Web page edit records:
=====

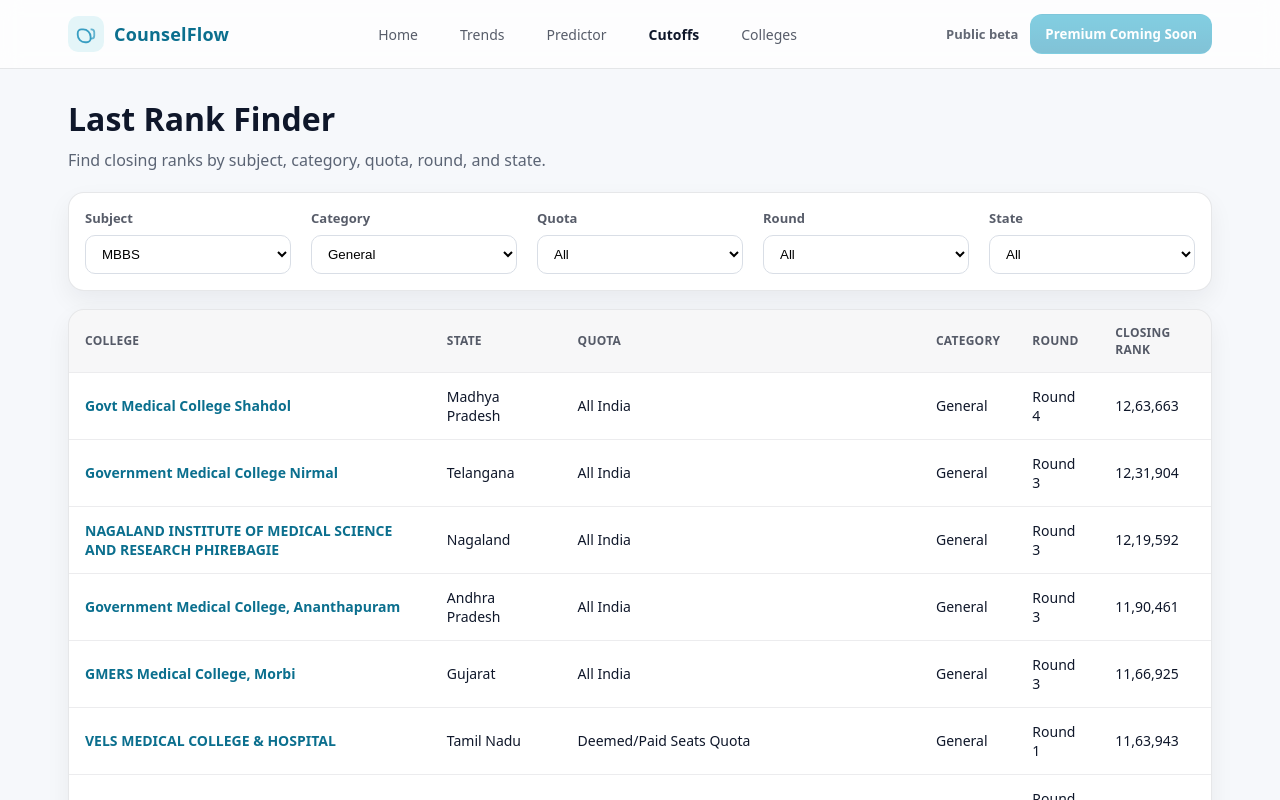
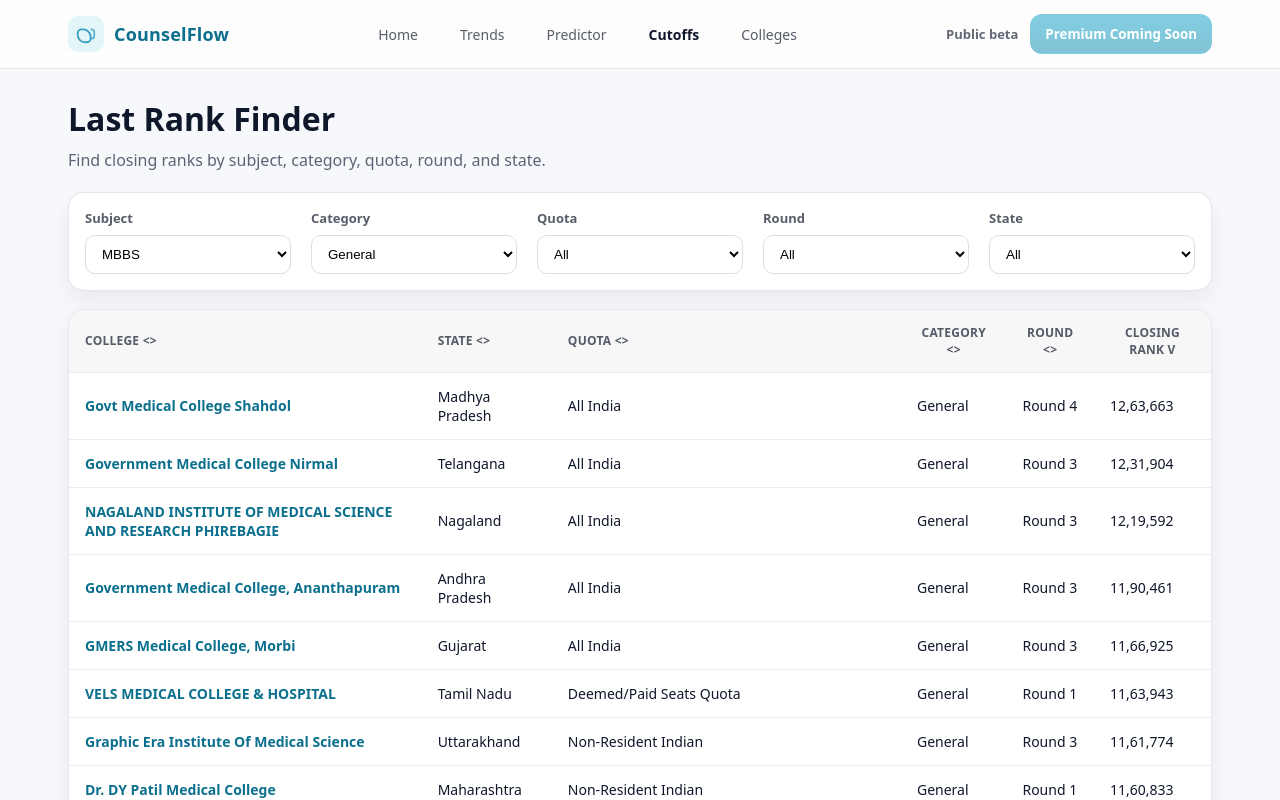
Before and after one commit to kpal2/Medico-Counselling, a React (Vite) app: page /cutoff in a window 1280 px wide. Shown: the top 800 px of the page. Built offline with nearby package versions, Linux system fonts and the light colour scheme.

Commit message:
Sorting enabled

```diff
--- a/src/index.css
+++ b/src/index.css
@@ -1615,6 +1615,25 @@ button{ font-family: inherit; }
   text-transform: uppercase;
 }
 
+.tableSortButton{
+  display: inline-flex;
+  align-items: center;
+  gap: 6px;
+  padding: 0;
+  border: none;
+  background: transparent;
+  color: inherit;
+  font: inherit;
+  font-weight: inherit;
+  letter-spacing: inherit;
+  text-transform: inherit;
+  cursor: pointer;
+}
+
+.tableSortButton:hover{
+  color: var(--text);
+}
+
 .tableLink{
   color: var(--brandDark);
   font-weight: 700;
--- a/src/pages/LastRankFinder.jsx
+++ b/src/pages/LastRankFinder.jsx
@@ -2,6 +2,11 @@ import { useMemo, useState } from "react";
 import { Link } from "react-router-dom";
 import { useCounsellingData } from "../hooks/useCounsellingData";
 import { formatRank } from "../lib/counsellingData";
+
+const defaultSort = {
+  key: "closing_rank",
+  direction: "desc",
+};
 
 const getResultKey = (row) =>
   [
@@ -16,6 +21,23 @@ const getResultKey = (row) =>
     row.closing_rank,
   ].join("-");
 
+const sortValueGetters = {
+  institute_name: (row) => row.institute_name ?? "",
+  state: (row) => row.state ?? "",
+  quota_name: (row) => row.quota_name ?? "",
+  category_name: (row) => row.category_name ?? "",
+  round_number: (row) => Number(row.round_number) || 0,
+  closing_rank: (row) => Number(row.closing_rank) || 0,
+};
+
+const compareValues = (left, right) => {
+  if (typeof left === "number" && typeof right === "number") {
+    return left - right;
+  }
+
+  return String(left).localeCompare(String(right), "en", { sensitivity: "base" });
+};
+
 const LastRankFinder = () => {
   const { data, loading, error } = useCounsellingData();
   const [subject, setSubject] = useState("MBBS");
@@ -23,6 +45,31 @@ const LastRankFinder = () => {
   const [quota, setQuota] = useState("All");
   const [round, setRound] = useState("All");
   const [state, setState] = useState("All");
+  const [sortConfig, setSortConfig] = useState(defaultSort);
+
+  const toggleSort = (key) => {
+    setSortConfig((current) => {
+      if (current.key === key) {
+        return {
+          key,
+          direction: current.direction === "asc" ? "desc" : "asc",
+        };
+      }
+
+      return {
+        key,
+        direction: key === "closing_rank" ? "desc" : "asc",
+      };
+    });
+  };
+
+  const getSortIndicator = (key) => {
+    if (sortConfig.key !== key) {
+      return " <>";
+    }
+
+    return sortConfig.direction === "asc" ? " ^" : " v";
+  };
 
   const results = useMemo(() => {
     if (!data) {
@@ -35,9 +82,20 @@ const LastRankFinder = () => {
       .filter((row) => quota === "All" || row.quota_name === quota)
       .filter((row) => round === "All" || String(row.round_number) === round)
       .filter((row) => state === "All" || row.state === state)
-      .sort((left, right) => right.closing_rank - left.closing_rank)
+      .sort((left, right) => {
+        const getValue = sortValueGetters[sortConfig.key];
+        const leftValue = getValue(left);
+        const rightValue = getValue(right);
+        const comparison = compareValues(leftValue, rightValue);
+
+        if (comparison !== 0) {
+          return sortConfig.direction === "asc" ? comparison : -comparison;
+        }
+
+        return right.closing_rank - left.closing_rank;
+      })
       .slice(0, 100);
-  }, [category, data, quota, round, state, subject]);
+  }, [category, data, quota, round, sortConfig, state, subject]);
 
   if (loading) {
     return <div className="dataPage"><p>Loading cutoff data...</p></div>;
@@ -109,12 +167,36 @@ const LastRankFinder = () => {
         <table className="dataTable">
           <thead>
             <tr>
-              <th>College</th>
-              <th>State</th>
-              <th>Quota</th>
-              <th>Category</th>
-              <th>Round</th>
-              <th>Closing Rank</th>
+              <th>
+                <button className="tableSortButton" type="button" onClick={() => toggleSort("institute_name")}>
+                  College{getSortIndicator("institute_name")}
+                </button>
+              </th>
+              <th>
+                <button className="tableSortButton" type="button" onClick={() => toggleSort("state")}>
+                  State{getSortIndicator("state")}
+                </button>
+              </th>
+              <th>
+                <button className="tableSortButton" type="button" onClick={() => toggleSort("quota_name")}>
+                  Quota{getSortIndicator("quota_name")}
+                </button>
+              </th>
+              <th>
+                <button className="tableSortButton" type="button" onClick={() => toggleSort("category_name")}>
+                  Category{getSortIndicator("category_name")}
+                </button>
+              </th>
+              <th>
+                <button className="tableSortButton" type="button" onClick={() => toggleSort("round_number")}>
+                  Round{getSortIndicator("round_number")}
+                </button>
+              </th>
+              <th>
+                <button className="tableSortButton" type="button" onClick={() => toggleSort("closing_rank")}>
+                  Closing Rank{getSortIndicator("closing_rank")}
+                </button>
+              </th>
             </tr>
           </thead>
           <tbody>
```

=====

:: Work instructions ::
From the data above, count the lines that hold the string "compareValues". Reply with only that number.

:: Response area ::
2